Audi recognizes it has a very good thing going on with the Q5 so now in addition to the standard and high-performance SQ5 models the brand with four rings has introduced Sportback and plug-in hybrid variants. But the Q I’m spending time with is the Q5 45 TFSI quattro. Translation? It’s the basic all-wheel drive Q5 with the 2.0-liter turbo which comes in 3 flavors: Premium, Premium Plus and Prestige with prices ranging from near $45,000 to about $58,000. And this here is the Goldilocks model: the Premium Plus in upcharge Manhattan Gray metallic paint, with optional 20” wheels, Navigation package and Bang & Olufsen sound system for an as-tested MSRP of $53,040. It’s imported from Mexico but the drive most certainly speaks German.

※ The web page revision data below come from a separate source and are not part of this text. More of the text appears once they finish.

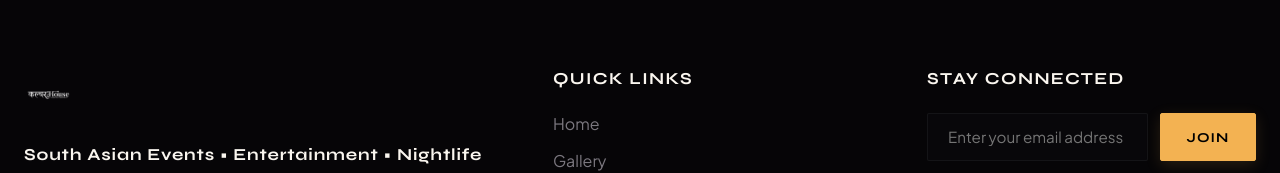
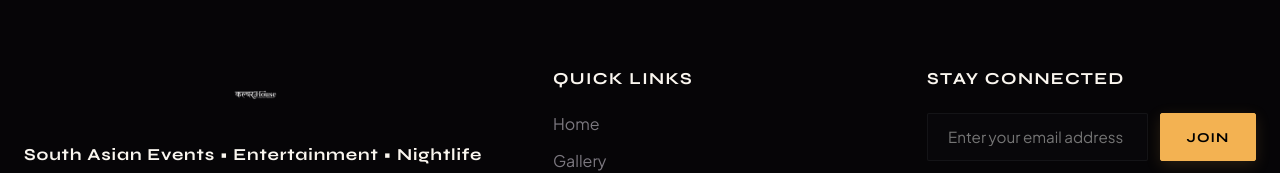
Before and after one commit to GoluScriptMage/kulture-house-website, a React (Vite) app: page /contact in a window 1280 px wide. Shown: the part 1200-1373 px from the top of the page. Built offline with nearby package versions, Linux system fonts and the light colour scheme.

Commit message:
fix: logo-link flex alignment for pixel-perfect vertical centering

```diff
--- a/src/index.css
+++ b/src/index.css
@@ -337,6 +337,13 @@ section {
   padding-top: 0 !important;
   height: 100%;
   flex-shrink: 0;
+}
+
+.logo-link {
+  display: flex;
+  align-items: center;
+  justify-content: center;
+  height: 100%;
 }
 
 .site-header.scrolled .logo-container {
```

Certain vehicles instantly make the perfect handshake and this is one of them. Getting in and out, finding your comfort zone, not having to think about where certain features are and having enough room to accomplish everyday tasks is what the Q5 is all about. Not too big, not too small, feature-laden but not over the top, it’s an SUV aimed to please. Adaptive Cruise Control with Traffic Jam Assist is now standard on this Premium Plus trim and helps to destress the driver when sitting behind the wheel is reduced to monkey business. The Top view camera system is also now a standard feature on this trim and includes an off-screen activation switch. And the touchscreen navigation unit is user friendly with satellite mapping, intuitive controls and wireless CarPlay and Android Auto. It’s also the head unit for the impressive 19 speaker surround sound system – a $950 option. Tri-zone climate control means no temperature wars, the panoramic sunroof adds elevated comfort to the slide and recline rear seats, and heated front seats with a heated steering wheel make winter a little more bearable. And there’s no need to mount your EZ-Pass on the windshield – with Audi’s Integrated Toll Module the transponder is built into the Q5’s rearview mirror. Other favorite features of mine include auto high beams, virtual cockpit plus with various, easy to change views and folding 2nd row seats that can be dropped with remote levers and then click reassuringly into place to create a nearly flat, expanded cargo area which can be accessed by a kick of the foot. And if you were wondering, the Q5 can tow 4,400 pounds – not bad.